┌──

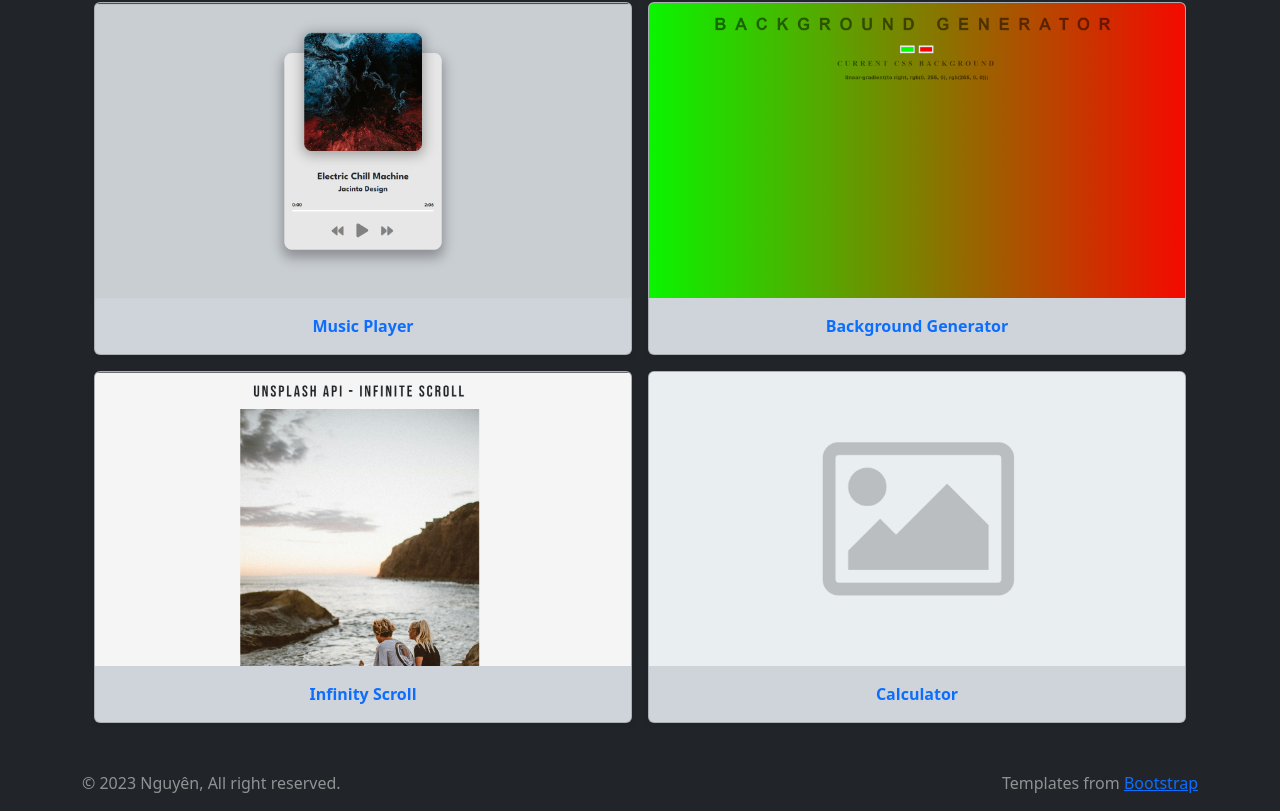
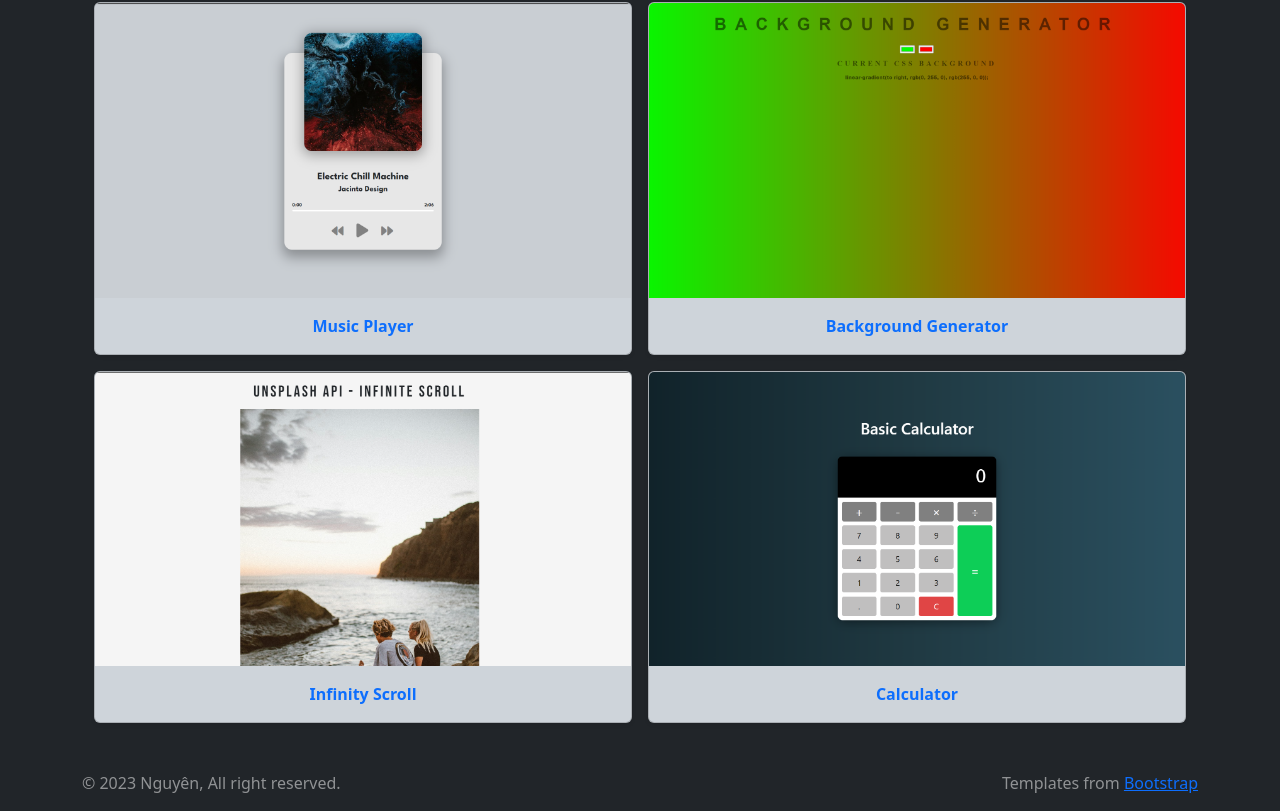
Before and after one commit to nguyenbn7/side-projects, a SvelteKit app: page / in a window 1280 px wide. Shown: the part 891-1702 px from the top of the page. Built offline with nearby package versions, Linux system fonts and the light colour scheme.

Commit message:
update image intro for calculator

```diff
--- a/package.json
+++ b/package.json
@@ -1,6 +1,6 @@
 {
 	"name": "small-websites",
-	"version": "0.0.7",
+	"version": "0.0.8",
 	"private": true,
 	"scripts": {
 		"dev": "vite dev",
--- a/src/routes/(root)/+page.svelte
+++ b/src/routes/(root)/+page.svelte
@@ -17,7 +17,7 @@
 		{ link: 'music-player', name: 'Music Player', img: 'music-player.png' },
 		{ link: 'background-generator', name: 'Background Generator', img: 'background-generator.png' },
 		{ link: 'infinity-scroll', name: 'Infinity Scroll', img: 'infinity-scroll.png' },
-		{ link: 'calculator', name: 'Calculator' }
+		{ link: 'calculator', name: 'Calculator', img: 'calculator.png' }
 	];
 
 	$: searchText = $searchStore;
```
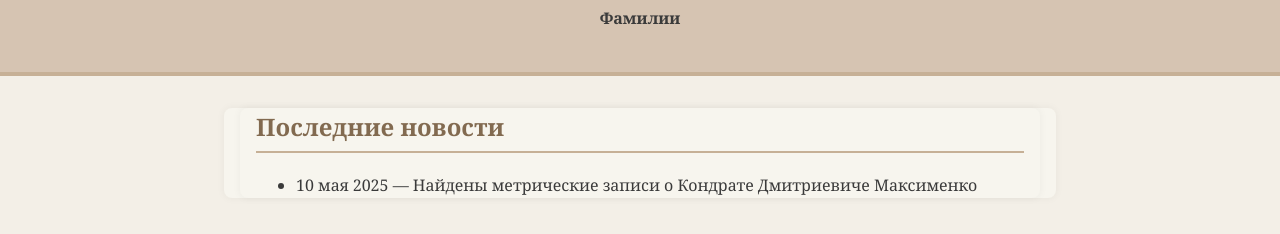
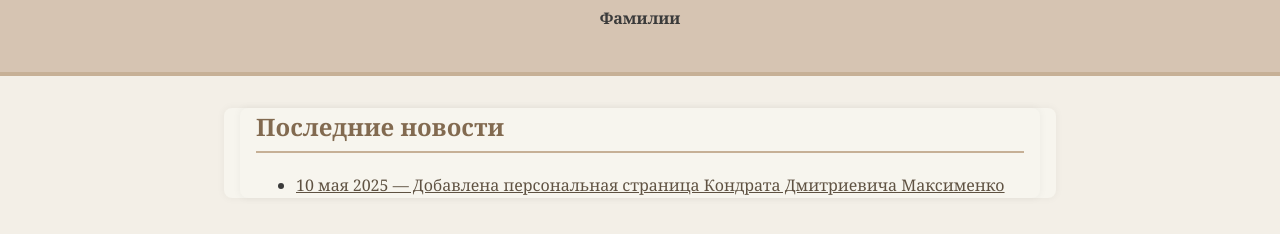
Before and after one commit to daraustinova/family-site, a plain HTML site: page index.html in a window 1280 px wide. Shown: the part 80-314 px from the top of the page. Drawn offline with Linux system fonts and the light colour scheme.

Commit message:
Update index.html

```diff
--- a/index.html
+++ b/index.html
@@ -18,8 +18,12 @@
     <section>
       <h2>Последние новости</h2>
       <ul>
-        <li>10 мая 2025 — Найдены метрические записи о Кондрате Дмитриевиче Максименко</li>
-      </ul>
+  <li>
+    <a href="https://daraustinova.github.io/family-site/persons/kondrat-maksymenko.html" target="_blank" rel="noopener noreferrer">
+      10 мая 2025 — Добавлена персональная страница Кондрата Дмитриевича Максименко
+    </a>
+  </li>
+</ul>
     </section>
   </main>
 </body>
```
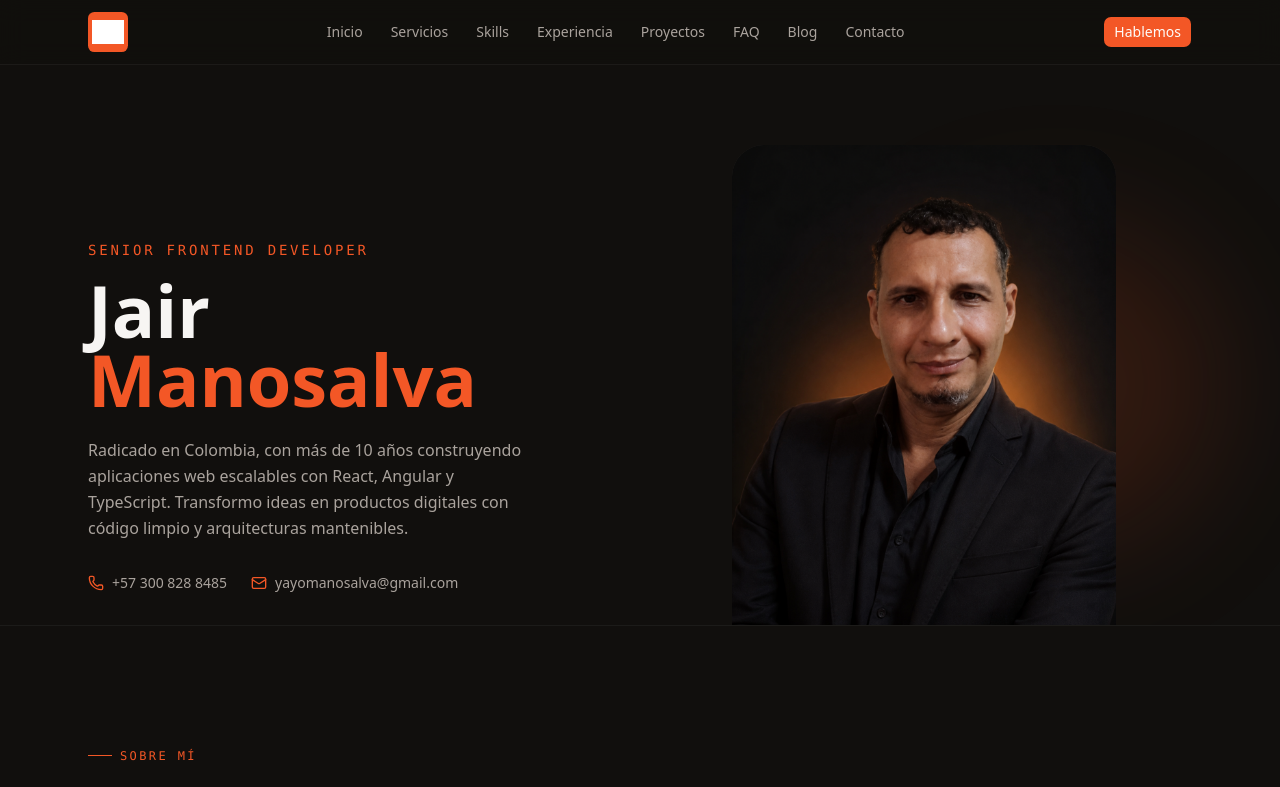
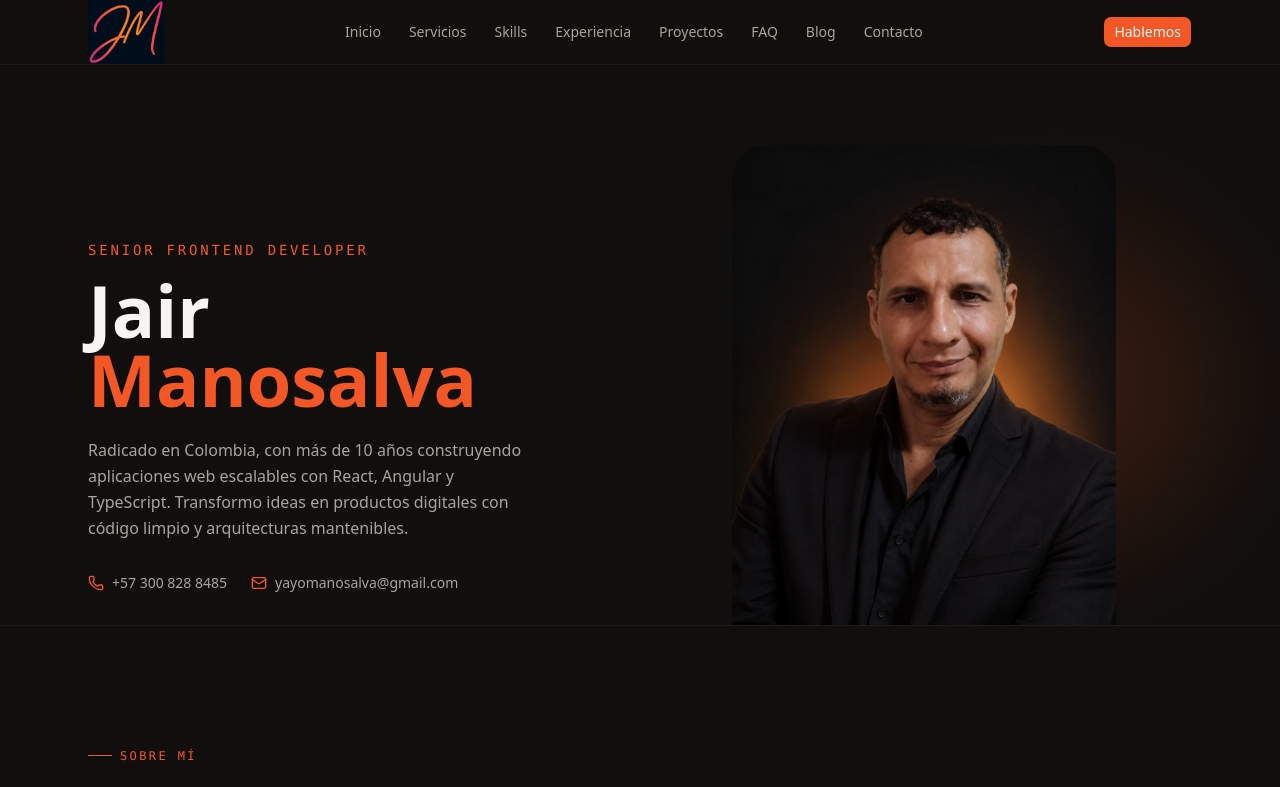
Before and after one commit to yayomanosalva/jairmanosalva-portfolio, a React app: page /#/ in a window 1280 px wide. Shown: the top 787 px of the page. Built offline with nearby package versions, Linux system fonts and the light colour scheme; the HTML template or start-up script is replaced by a standard one.

Commit message:
perf: change logo in header

```diff
--- a/src/features/home/site-header.tsx
+++ b/src/features/home/site-header.tsx
@@ -32,10 +32,7 @@ export function SiteHeader() {
   return (
     <header className="sticky top-0 z-50 border-b border-border/60 bg-background/80 backdrop-blur-md">
       <div className="mx-auto flex h-16 max-w-6xl items-center justify-between px-4 md:px-6">
-        <button onClick={(e) => scrollTo('inicio', e)} className="flex size-10 items-center justify-center rounded-md bg-primary" aria-label="Ir al inicio">
-          <img src="portfolio/firma.png" alt="Jair Manosalva" className="h-6 w-auto brightness-0 invert" />
-        </button>
-
+        <img src="portfolio/firma.png" alt="Jair Manosalva" className="h-16 w-auto" />
         <nav aria-label="Navegación principal" className="hidden items-center gap-1 md:flex">
           {navLinks.map((link) => (
             <button key={link.id} onClick={(e) => scrollTo(link.id, e)} className="rounded-md px-3 py-2 text-sm font-medium text-muted-foreground transition-colors hover:text-foreground">
```
Also changed, not shown: public/portfolio/firma.png.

└──

§ To do
From the records above, pull out every line containing the word "button".

§ Task solution
-        <button onClick={(e) => scrollTo('inicio', e)} className="flex size-10 items-center justify-center rounded-md bg-primary" aria-label="Ir al inicio">
-        </button>
             <button key={link.id} onClick={(e) => scrollTo(link.id, e)} className="rounded-md px-3 py-2 text-sm font-medium text-muted-foreground transition-colors hover:text-foreground">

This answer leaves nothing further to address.